Work item: Without including any pictures, write out all the records word for word.

(Dataset items)

:::::

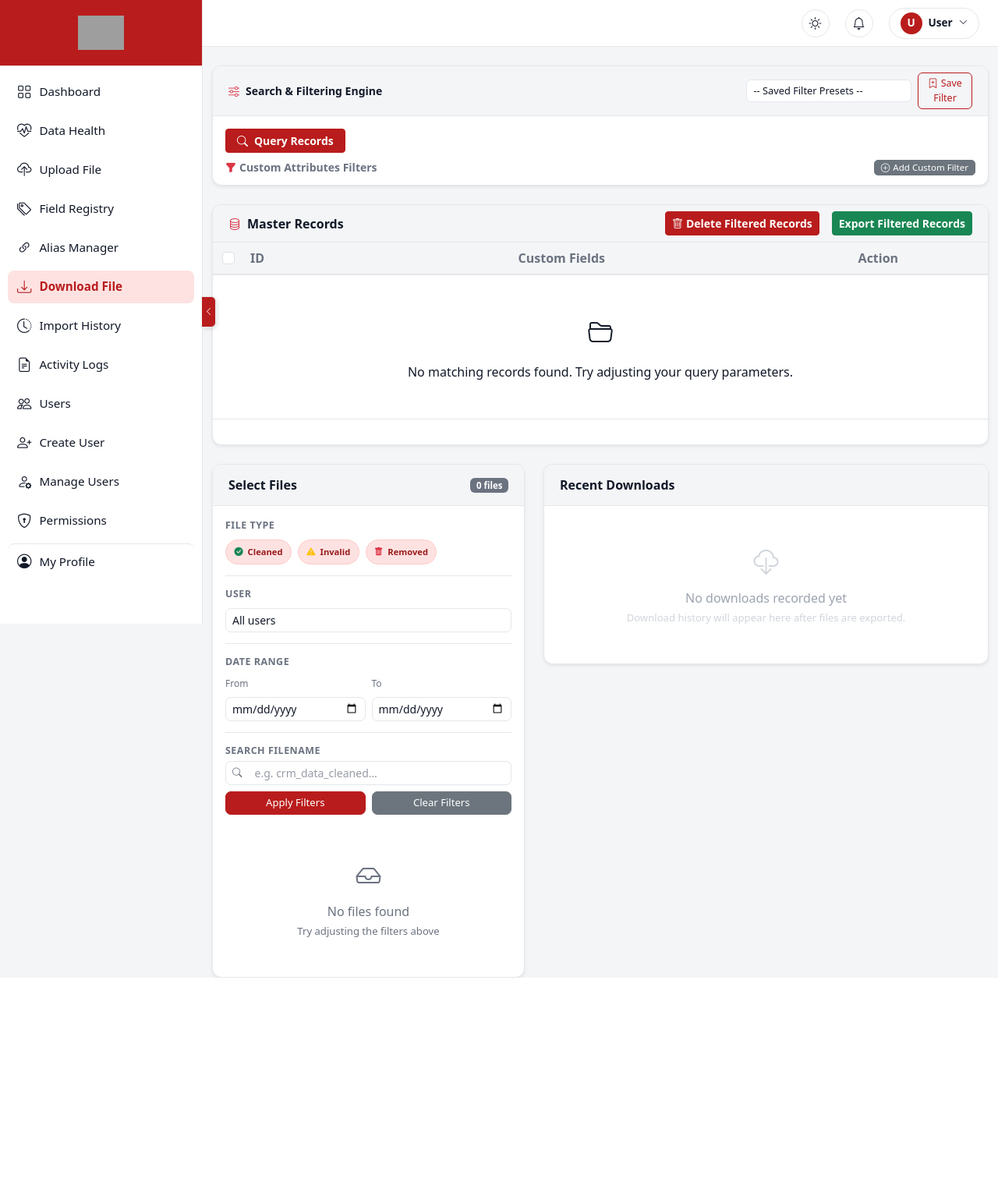
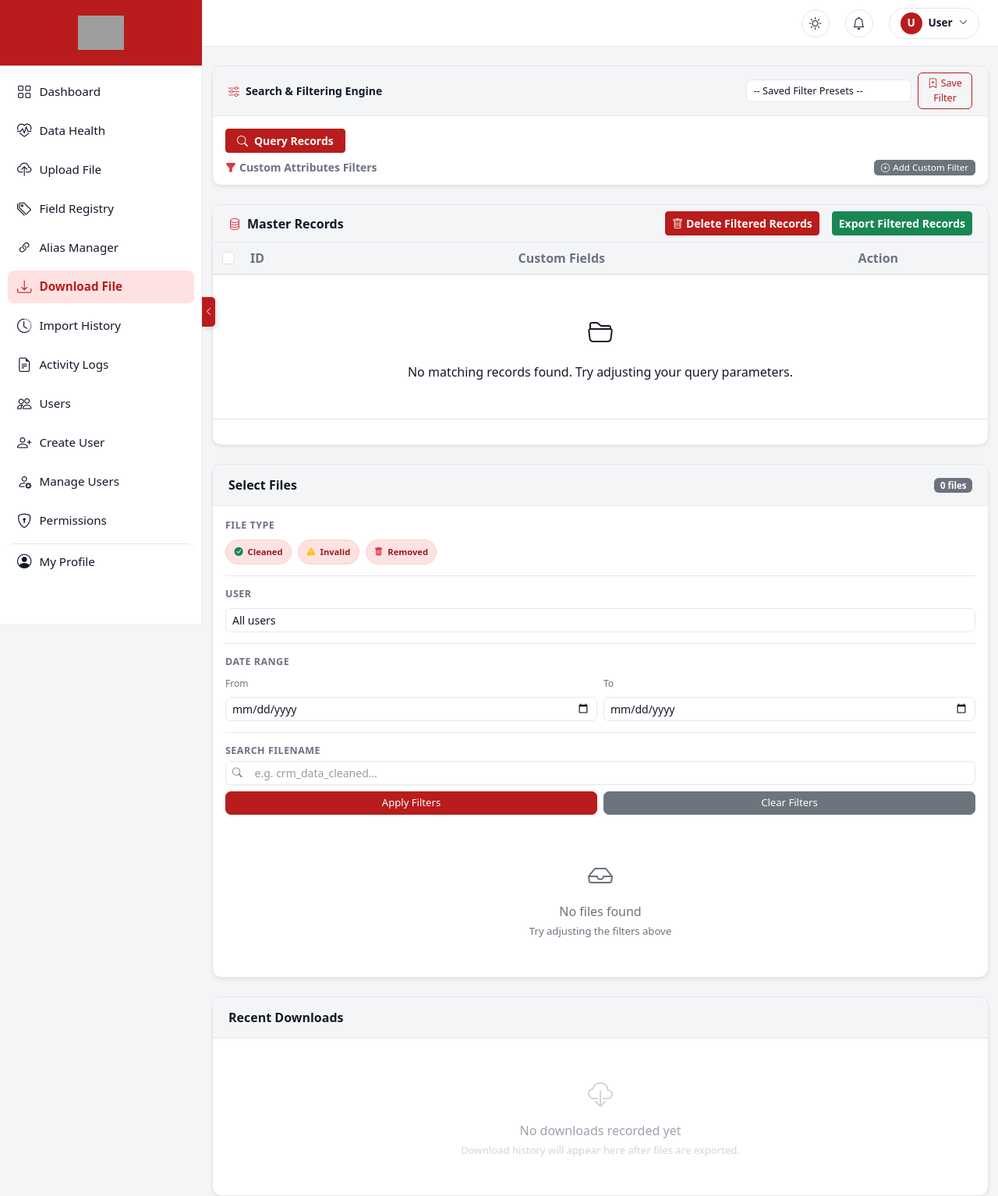
Before and after one commit to NytFury2k/Excel-Cleaner-2026, a Flask app: page /downloads in a window 1280 px wide. Shown: the whole page at 78% size. Before the commit the page ends 1254 px from the top, so only its background shows below. Run offline with Flask 3, Linux system fonts and the light colour scheme; the visitor is signed in with stand-in values (Sample User, id 1); data that the repository does not hold is empty; parts of the project's set-up code (start-up, migrations or seed data) failed here and were passed over; some libraries are stand-ins or nearby versions; grey boxes are pictures that could not be loaded.

Commit message:
Update Select Files and Recent Downloads panels to take full width in downloads console

```diff
--- a/templates/downloads.html
+++ b/templates/downloads.html
@@ -606,7 +606,7 @@
         <div class="row g-4 align-items-start">
 
           <!-- LEFT PANEL -->
-          <div class="col-lg-5">
+          <div class="col-12">
             <div class="card shadow-sm">
               <div class="card-header d-flex align-items-center justify-content-between">
                 <span>Select Files</span>
@@ -735,7 +735,7 @@
           </div>
 
           <!-- RIGHT PANEL: Recent Download History -->
-          <div class="col-lg-7">
+          <div class="col-12">
             <div class="card shadow-sm">
               <div class="card-header d-flex align-items-center justify-content-between">
                 <span>Recent Downloads</span>
```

:::::

Result:
Before and after one commit to NytFury2k/Excel-Cleaner-2026, a Flask app: page /downloads in a window 1280 px wide. Shown: the whole page at 78% size. Before the commit the page ends 1254 px from the top, so only its background shows below. Run offline with Flask 3, Linux system fonts and the light colour scheme; the visitor is signed in with stand-in values (Sample User, id 1); data that the repository does not hold is empty; parts of the project's set-up code (start-up, migrations or seed data) failed here and were passed over; some libraries are stand-ins or nearby versions; grey boxes are pictures that could not be loaded.

Commit message:
Update Select Files and Recent Downloads panels to take full width in downloads console

```diff
--- a/templates/downloads.html
+++ b/templates/downloads.html
@@ -606,7 +606,7 @@
         <div class="row g-4 align-items-start">
 
           <!-- LEFT PANEL -->
-          <div class="col-lg-5">
+          <div class="col-12">
             <div class="card shadow-sm">
               <div class="card-header d-flex align-items-center justify-content-between">
                 <span>Select Files</span>
@@ -735,7 +735,7 @@
           </div>
 
           <!-- RIGHT PANEL: Recent Download History -->
-          <div class="col-lg-7">
+          <div class="col-12">
             <div class="card shadow-sm">
               <div class="card-header d-flex align-items-center justify-content-between">
                 <span>Recent Downloads</span>
```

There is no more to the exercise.